This is from a German phrase, meaning an exceptionally lucky person, or Luck Mushroom.

Der Glueckspilz - Digital Illustration by Silvia Hartmann

Der Glueckspilz - Digital Illustration by Silvia Hartmann

Der Glueckspilz did the trick - much higher energy ensued and the day went remarkably well after that.

This all happened on Friday, the 13th of September, 2019, on the day of the Harvest Moon.

After some enthusiastic Harvest Moon celebrations, I had a lot of energy and it was already midnight.

So I made myself a 3D Happy Mushroom instead of sleeping.

At first I thought it was a Glueckspilz too but it turned out that this one was a MAGIC MUSHROOM instead :-)


Magic Mushroom 3D Object by Silvia Hartmann

Magic Mushroom 3D Object by Silvia Hartmann :-)

Of course, whenever high energy objects appear, Mens are immediately drawn to them.

Magic Mushroom in the Mens Garden

Magic Mushroom in the Mens Garden

Aaand ... the Magic Mushroom became a MEME.

he Magic Mushroom became a MEME.

The Magic Mushroom became a MEME.


And we were still not quite done.

A story, The Magic Mushroom, needed to be written.

And here it is.


Once upon a time, in a beautiful and blessed kingdom, there lived a young man who was even more sun blessed than everyone else.

He was extremely handsome, always had been, with sparkling eyes and delightful hair, a perfect body in every way, and not only was he loved and adored by all his kin, but everyone who saw him smiled at him, and liked him, and wanted to help him in any way they could.

He lived with his family in a small but happy house in the village, and across the cobble stone road, less than a stone's throw away, there was another house, and in this house, there lived another young man with his family, but he wasn't sun kissed, and he wasn't blessed.

Where love and good fortune followed the one, misery and misfortune followed the other; this was so from birth and continued through childhood and all the way to now.

The mother of the unhappy son grew increasingly desperate as time went on, and finally, on the 21st birthday of both young men, she went to the mother of the sun blessed one and asked her if she'd done something magical to make her son so wonderfull, so blessed, so lucky in every way.

The happy son's mother smiled and said, "Oh yes. When I was pregnant, I went into the magic forest, and there I found a special mushroom, the Luck Mushroom. I picked it, took it home, made a soup from it and drank it all up, and my child has been lucky ever since. It's marvellous, really!" she beamed with joy, with love and pride.

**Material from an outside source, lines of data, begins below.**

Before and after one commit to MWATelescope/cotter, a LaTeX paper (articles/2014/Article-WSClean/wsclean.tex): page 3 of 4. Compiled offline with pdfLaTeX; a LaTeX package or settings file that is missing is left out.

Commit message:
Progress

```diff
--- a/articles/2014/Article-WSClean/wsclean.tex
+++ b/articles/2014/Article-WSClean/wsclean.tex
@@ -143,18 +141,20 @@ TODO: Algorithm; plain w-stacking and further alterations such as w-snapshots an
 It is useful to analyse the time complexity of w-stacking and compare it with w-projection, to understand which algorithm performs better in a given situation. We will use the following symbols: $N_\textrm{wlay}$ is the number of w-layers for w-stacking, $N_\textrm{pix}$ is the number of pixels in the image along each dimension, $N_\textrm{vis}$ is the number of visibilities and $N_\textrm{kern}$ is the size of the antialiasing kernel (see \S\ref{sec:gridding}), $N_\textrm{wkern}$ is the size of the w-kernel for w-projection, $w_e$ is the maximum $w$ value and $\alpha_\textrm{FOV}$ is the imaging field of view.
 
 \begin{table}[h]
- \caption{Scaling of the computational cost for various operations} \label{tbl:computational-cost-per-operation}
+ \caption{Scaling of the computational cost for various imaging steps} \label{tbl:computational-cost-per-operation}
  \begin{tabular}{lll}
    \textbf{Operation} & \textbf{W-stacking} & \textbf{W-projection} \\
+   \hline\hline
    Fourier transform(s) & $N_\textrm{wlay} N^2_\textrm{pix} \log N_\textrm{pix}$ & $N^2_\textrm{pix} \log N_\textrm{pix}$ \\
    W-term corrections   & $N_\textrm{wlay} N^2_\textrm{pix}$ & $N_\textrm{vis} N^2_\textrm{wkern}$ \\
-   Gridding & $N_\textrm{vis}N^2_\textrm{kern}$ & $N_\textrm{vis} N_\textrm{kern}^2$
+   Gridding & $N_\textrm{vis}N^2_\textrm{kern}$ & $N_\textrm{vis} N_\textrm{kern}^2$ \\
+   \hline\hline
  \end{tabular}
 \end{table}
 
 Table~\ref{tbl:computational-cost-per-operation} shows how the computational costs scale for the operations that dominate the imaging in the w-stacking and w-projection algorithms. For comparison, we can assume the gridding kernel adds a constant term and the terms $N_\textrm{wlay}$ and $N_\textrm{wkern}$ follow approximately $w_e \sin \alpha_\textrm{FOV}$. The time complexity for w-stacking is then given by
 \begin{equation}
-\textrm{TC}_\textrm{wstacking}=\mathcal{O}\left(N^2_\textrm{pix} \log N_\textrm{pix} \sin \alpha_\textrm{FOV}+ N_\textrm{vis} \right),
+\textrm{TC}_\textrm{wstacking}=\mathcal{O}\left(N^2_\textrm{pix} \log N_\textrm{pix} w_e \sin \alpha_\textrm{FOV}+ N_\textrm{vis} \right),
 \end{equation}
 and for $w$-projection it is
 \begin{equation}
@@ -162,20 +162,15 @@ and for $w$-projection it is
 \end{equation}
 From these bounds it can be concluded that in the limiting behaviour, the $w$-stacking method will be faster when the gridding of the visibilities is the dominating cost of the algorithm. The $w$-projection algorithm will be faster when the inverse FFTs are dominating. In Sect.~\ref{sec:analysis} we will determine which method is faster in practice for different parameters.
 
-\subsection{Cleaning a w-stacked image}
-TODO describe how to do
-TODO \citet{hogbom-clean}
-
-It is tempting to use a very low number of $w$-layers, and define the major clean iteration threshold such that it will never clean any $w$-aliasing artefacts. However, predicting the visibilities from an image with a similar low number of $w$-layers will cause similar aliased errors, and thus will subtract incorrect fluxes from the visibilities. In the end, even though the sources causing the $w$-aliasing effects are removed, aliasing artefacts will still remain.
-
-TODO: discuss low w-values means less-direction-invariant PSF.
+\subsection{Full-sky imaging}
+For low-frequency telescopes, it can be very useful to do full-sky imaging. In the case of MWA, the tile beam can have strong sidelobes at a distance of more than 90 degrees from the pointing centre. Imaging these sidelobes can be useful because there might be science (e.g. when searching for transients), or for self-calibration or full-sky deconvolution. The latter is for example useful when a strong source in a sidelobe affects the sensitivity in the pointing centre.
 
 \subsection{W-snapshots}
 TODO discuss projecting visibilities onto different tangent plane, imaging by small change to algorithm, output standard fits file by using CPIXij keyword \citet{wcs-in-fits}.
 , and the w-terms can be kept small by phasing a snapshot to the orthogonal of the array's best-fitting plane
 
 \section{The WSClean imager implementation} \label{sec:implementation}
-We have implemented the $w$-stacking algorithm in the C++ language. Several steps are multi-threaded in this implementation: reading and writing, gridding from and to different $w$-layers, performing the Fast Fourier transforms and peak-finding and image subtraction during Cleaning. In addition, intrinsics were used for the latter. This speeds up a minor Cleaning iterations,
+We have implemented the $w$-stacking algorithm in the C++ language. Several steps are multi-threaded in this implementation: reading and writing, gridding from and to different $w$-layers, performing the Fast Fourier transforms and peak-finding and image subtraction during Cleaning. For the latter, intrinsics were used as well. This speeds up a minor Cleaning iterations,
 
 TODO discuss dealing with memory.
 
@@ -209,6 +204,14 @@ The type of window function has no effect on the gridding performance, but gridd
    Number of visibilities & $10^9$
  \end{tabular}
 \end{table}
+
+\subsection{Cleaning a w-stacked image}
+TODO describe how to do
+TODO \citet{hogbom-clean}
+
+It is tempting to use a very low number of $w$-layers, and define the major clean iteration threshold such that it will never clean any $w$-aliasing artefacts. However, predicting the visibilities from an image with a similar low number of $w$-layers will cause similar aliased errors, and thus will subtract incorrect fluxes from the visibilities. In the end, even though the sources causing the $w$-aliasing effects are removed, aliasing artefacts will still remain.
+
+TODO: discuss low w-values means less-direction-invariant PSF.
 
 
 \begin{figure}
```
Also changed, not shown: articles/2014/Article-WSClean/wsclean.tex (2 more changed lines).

The other mother, whose son had lived in shadow all his life, went home and wondered if it was too late; but seeing that she was getting on in life and wouldn't be around to try and save her son again and yet again from all his darkness and misfortune, she decided to go forth to seek the Luck Mushroom, make a soup, and make him drink it, just for the off chance that it would make a change.

So she took her shawl, and a bundle with food, and a blanket, and went forth into the magic forest.

The magic forest is vast, and there comes a time, when all roads end, and all there is, is the forest.

Few venture forth at this point, but the mother was determined. She looked around, sought a direction, and heard the sounds of birds in the distance. Perhaps where birds are found, there could be mushrooms too, she reasoned, and started her way into the heart of the magic forest.

For days and nights she fought her way through undergrowth, over sticks and stones, following the sounds of the birds but never catching up with them, until one late afternoon, she came upon a small river, and decided to follow it, as it made walking easier.

She ran out of food soon enough and had to eat berries and roots, but she kept going, following the little river, until she heard a rushing sound ahead.

The little river plunged here from a high cliff into a valley below; and there was no way forward, no way down.

Below, in the valley lay the heart of the magic forest.

She saw the birds circling, great white birds high above in the deep blue sky, and tired and forelorn, the mother sat down on a rock and just watched the river plunge joyfully over the edge, and the birds above, and the valley below.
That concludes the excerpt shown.